Your task → Tally every line of the entries that contains the string "niten", then reply with only that number.

[Content revision data]

--- START ---

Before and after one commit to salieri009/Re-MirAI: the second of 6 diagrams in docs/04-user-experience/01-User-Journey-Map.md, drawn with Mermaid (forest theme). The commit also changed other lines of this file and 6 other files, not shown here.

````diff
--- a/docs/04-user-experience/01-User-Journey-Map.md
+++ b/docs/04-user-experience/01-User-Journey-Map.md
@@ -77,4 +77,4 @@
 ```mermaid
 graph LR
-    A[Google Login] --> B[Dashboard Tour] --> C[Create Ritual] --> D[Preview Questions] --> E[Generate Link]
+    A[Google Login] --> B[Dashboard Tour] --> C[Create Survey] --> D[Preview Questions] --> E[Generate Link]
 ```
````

--- END ---
--- START ---

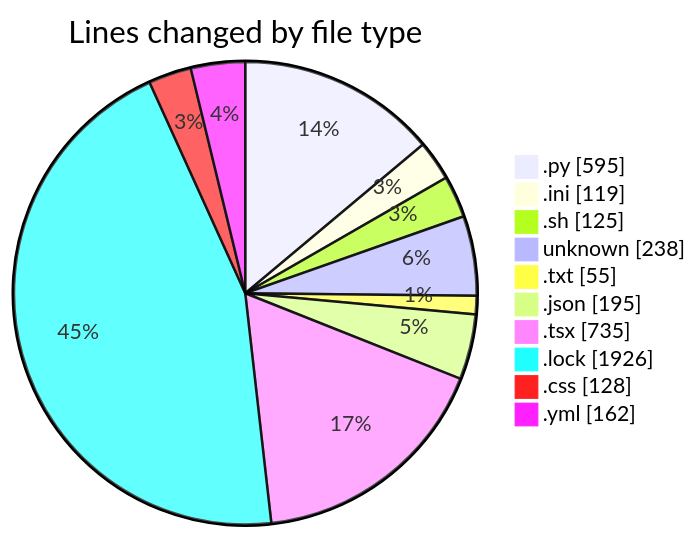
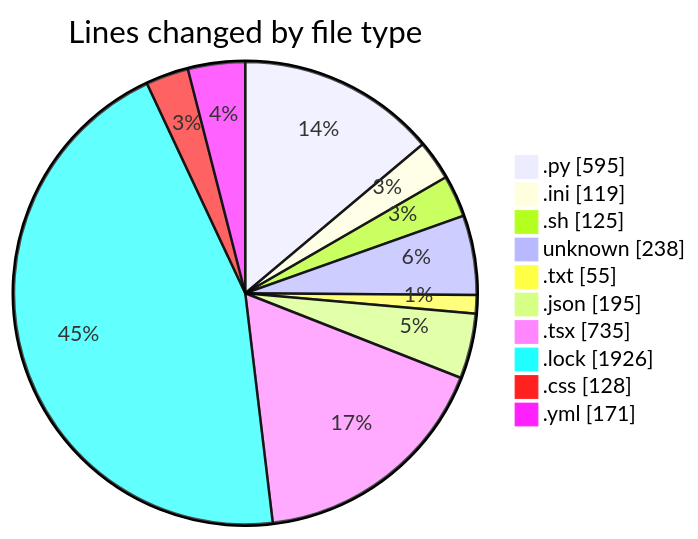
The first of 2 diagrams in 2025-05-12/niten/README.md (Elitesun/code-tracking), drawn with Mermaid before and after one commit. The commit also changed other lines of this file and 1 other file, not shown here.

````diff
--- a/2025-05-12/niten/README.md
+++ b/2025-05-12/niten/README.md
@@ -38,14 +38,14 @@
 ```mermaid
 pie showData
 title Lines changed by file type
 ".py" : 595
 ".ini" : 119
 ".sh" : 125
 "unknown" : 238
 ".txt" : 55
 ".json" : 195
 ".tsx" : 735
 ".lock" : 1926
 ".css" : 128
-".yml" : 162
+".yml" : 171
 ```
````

--- END ---

Answer to this exercise → 3